From here, the letter ends rather abruptly with the statement “our friends are all in their usual health” while F.P.F. was urged to write every time the mail was sent out by steamer from the Los Angeles area. The official Reading death register recorded that Cynthia’s cause of death was “bronchial consumption,” considered a variation of pulmonary tuberculosis, which was sometimes known as phthisis (pronounced tie-sis or thigh-sis).
Notably, not long before her death, F.P.F. encouraged her to come to California and seek relief from her affliction, something that became quite common as transportation improved to the west coast. By the late 19th century, greater Los Angeles was known as a “health-seekers paradise,” with its temperate climate considered ideal for consumptives and resorts and sanitariums opened throughout the region, especially in the foothill communities of the San Gabriel Valley, such as Monrovia and Sierra Madre.
Tuberculosis also struck F.P.F.’s second child, Francis, who, during his years of occupancy and ownership of the Workman Homestead from 1876 and 1888 sought relief from the malady by taking long sojourns in the desert climate of Arizona. Not much older than Cynthia when she died, Francis succumbed to consumption in August 1888 and it is interesting that, in a letter, from just five months later and recently highlighted in this blog, his brother William tried to assure another sibling, probably Walter (later owner of the Homestead) that their sister Margarita’s illness was probably just a cold, not TB. Such was the fear, however, that the contagion caused!

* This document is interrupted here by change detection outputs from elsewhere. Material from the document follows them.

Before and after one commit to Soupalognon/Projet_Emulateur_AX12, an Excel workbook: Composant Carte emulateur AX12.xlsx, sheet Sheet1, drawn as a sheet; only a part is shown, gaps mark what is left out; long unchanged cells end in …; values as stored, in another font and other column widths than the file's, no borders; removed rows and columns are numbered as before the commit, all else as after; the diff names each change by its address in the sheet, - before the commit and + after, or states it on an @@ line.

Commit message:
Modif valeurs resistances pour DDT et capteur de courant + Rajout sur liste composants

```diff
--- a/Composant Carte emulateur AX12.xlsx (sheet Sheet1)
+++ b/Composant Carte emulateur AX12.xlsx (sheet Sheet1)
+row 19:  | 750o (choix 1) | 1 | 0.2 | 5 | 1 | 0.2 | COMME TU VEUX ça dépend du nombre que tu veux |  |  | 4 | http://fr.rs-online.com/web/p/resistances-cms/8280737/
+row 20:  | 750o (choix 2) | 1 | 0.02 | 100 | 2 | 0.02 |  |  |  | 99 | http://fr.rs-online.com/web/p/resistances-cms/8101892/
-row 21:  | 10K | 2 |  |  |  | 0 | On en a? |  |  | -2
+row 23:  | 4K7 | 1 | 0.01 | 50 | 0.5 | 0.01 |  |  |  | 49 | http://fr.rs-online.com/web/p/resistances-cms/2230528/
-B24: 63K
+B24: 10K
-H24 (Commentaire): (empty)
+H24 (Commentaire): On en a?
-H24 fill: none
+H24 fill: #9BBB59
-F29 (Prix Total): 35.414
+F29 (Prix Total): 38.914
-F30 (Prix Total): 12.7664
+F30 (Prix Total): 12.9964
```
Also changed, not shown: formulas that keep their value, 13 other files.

As to a visit from F.P.F., that actually did happen almost thirty years after he left “to make a fortune.” In 1870, having, in fact, built up a substantial estate and, by some accounts, becoming a millionaire, he traveled over the newly completed transcontinental railroad to see his old home, taking his sons Francis and William to enroll them at Harvard Law School and the Massachusetts Institute of Technology, respectively (later, son John would attend the Reading High School and a commercial college in Boston.) Included was a reunion with Clarinda and one can imagine the joy she felt after having “drunk deep of the cup of affliction” thirteen years before.